* _What to produce_
Track down every line below that holds "Also" and copy it.

* _Records shown_
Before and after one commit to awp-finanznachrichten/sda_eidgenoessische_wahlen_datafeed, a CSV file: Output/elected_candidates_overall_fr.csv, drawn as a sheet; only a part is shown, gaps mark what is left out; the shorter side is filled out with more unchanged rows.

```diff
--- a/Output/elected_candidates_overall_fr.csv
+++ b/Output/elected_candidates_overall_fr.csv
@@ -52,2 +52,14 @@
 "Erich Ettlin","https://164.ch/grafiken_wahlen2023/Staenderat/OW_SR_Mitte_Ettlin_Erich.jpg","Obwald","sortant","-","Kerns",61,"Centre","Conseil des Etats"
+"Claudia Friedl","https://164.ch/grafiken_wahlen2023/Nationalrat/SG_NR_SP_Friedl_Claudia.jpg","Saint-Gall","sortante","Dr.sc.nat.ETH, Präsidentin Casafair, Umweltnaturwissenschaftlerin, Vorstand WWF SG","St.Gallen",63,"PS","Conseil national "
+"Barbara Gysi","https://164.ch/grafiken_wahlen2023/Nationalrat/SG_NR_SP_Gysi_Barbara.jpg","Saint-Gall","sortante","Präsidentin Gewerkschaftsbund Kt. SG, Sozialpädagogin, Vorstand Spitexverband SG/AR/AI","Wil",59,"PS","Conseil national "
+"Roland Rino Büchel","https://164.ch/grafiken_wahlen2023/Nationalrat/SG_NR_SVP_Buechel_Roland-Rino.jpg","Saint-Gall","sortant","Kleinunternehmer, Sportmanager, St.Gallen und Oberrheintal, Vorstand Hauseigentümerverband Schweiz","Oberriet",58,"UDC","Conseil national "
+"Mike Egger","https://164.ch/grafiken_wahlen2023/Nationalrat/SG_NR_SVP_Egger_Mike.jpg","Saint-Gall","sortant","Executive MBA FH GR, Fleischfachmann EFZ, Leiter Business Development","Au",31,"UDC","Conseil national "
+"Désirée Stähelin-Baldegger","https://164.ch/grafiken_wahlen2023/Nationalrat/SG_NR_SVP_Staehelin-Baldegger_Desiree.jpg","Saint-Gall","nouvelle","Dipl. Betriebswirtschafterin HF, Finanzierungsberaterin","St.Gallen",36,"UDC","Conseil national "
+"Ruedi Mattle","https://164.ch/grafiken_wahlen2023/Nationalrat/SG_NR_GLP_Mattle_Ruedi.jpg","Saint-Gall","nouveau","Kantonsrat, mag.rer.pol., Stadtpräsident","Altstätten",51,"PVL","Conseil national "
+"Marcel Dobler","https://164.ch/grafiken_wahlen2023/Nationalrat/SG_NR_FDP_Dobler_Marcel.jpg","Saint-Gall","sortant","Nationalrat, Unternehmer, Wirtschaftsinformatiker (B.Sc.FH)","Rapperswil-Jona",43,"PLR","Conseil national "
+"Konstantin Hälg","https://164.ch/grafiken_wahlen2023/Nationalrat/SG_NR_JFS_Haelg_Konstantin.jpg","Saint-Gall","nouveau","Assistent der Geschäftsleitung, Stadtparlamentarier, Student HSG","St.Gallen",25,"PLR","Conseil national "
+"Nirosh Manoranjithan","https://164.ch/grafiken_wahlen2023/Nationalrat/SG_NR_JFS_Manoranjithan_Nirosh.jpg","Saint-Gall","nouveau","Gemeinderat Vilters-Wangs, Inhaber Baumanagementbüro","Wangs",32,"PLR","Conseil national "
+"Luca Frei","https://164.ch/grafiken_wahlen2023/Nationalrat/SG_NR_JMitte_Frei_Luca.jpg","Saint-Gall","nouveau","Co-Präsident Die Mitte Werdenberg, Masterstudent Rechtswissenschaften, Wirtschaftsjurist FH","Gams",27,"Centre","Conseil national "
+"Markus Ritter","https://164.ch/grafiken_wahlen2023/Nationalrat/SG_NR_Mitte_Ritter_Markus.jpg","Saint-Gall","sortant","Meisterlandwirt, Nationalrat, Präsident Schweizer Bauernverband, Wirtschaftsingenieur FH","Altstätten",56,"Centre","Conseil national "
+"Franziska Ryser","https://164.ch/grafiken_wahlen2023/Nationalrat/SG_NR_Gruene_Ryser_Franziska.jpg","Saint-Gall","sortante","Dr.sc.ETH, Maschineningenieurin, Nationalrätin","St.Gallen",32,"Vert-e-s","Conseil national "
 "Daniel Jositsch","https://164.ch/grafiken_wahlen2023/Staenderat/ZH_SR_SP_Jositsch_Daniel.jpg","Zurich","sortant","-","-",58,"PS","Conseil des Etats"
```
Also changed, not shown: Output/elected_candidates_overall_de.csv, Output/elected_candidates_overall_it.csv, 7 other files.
--
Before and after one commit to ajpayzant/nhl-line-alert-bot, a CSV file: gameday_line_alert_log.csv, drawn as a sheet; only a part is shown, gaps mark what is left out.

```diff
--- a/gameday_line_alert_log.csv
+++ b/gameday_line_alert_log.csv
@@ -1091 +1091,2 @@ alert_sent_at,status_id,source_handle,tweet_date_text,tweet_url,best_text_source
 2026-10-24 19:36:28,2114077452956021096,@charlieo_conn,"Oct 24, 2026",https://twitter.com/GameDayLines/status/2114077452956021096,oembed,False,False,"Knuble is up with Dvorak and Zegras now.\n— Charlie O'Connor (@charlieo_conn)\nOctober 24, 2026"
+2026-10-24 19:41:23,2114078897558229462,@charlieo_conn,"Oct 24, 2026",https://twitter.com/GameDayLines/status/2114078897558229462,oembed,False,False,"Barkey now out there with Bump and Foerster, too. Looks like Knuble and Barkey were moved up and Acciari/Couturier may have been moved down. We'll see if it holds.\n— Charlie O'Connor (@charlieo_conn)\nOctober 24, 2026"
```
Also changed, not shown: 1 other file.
==
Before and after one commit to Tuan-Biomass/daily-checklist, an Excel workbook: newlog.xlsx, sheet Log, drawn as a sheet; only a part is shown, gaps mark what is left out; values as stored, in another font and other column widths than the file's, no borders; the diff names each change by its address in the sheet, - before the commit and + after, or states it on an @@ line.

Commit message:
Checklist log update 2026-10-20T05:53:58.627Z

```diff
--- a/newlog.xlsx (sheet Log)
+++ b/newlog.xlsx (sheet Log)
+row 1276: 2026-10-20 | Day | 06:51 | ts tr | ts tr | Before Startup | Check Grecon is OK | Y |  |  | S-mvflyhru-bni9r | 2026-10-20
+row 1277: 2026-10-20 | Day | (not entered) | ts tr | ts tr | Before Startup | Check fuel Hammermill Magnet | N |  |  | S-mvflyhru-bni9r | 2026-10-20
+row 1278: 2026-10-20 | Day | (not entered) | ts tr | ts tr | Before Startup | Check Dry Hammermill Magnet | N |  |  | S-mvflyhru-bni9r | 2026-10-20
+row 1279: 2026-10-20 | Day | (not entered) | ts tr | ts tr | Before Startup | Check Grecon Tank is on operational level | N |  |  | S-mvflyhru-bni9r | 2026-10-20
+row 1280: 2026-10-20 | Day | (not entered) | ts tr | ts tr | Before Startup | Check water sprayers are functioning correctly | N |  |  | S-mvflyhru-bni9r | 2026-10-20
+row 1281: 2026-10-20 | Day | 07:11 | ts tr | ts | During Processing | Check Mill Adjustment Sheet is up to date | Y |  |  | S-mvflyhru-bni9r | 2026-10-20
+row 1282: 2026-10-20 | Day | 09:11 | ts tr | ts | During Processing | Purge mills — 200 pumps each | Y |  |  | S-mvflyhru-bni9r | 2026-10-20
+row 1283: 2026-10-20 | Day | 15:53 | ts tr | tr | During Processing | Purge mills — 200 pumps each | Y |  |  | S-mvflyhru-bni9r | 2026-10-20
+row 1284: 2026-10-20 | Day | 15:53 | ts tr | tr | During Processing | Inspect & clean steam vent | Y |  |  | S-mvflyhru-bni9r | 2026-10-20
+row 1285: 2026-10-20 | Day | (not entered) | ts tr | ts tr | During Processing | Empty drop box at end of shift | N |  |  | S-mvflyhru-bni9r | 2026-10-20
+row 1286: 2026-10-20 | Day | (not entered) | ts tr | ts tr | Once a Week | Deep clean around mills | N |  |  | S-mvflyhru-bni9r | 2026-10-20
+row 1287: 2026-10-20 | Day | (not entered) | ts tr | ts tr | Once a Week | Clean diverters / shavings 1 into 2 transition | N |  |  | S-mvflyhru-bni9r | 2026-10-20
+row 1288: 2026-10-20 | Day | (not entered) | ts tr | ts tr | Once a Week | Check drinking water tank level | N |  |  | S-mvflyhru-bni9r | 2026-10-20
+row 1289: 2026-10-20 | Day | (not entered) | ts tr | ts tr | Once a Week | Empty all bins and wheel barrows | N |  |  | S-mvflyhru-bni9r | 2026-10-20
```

* _Solution for this task_
Also changed, not shown: Output/elected_candidates_overall_de.csv, Output/elected_candidates_overall_it.csv, 7 other files.
Also changed, not shown: 1 other file.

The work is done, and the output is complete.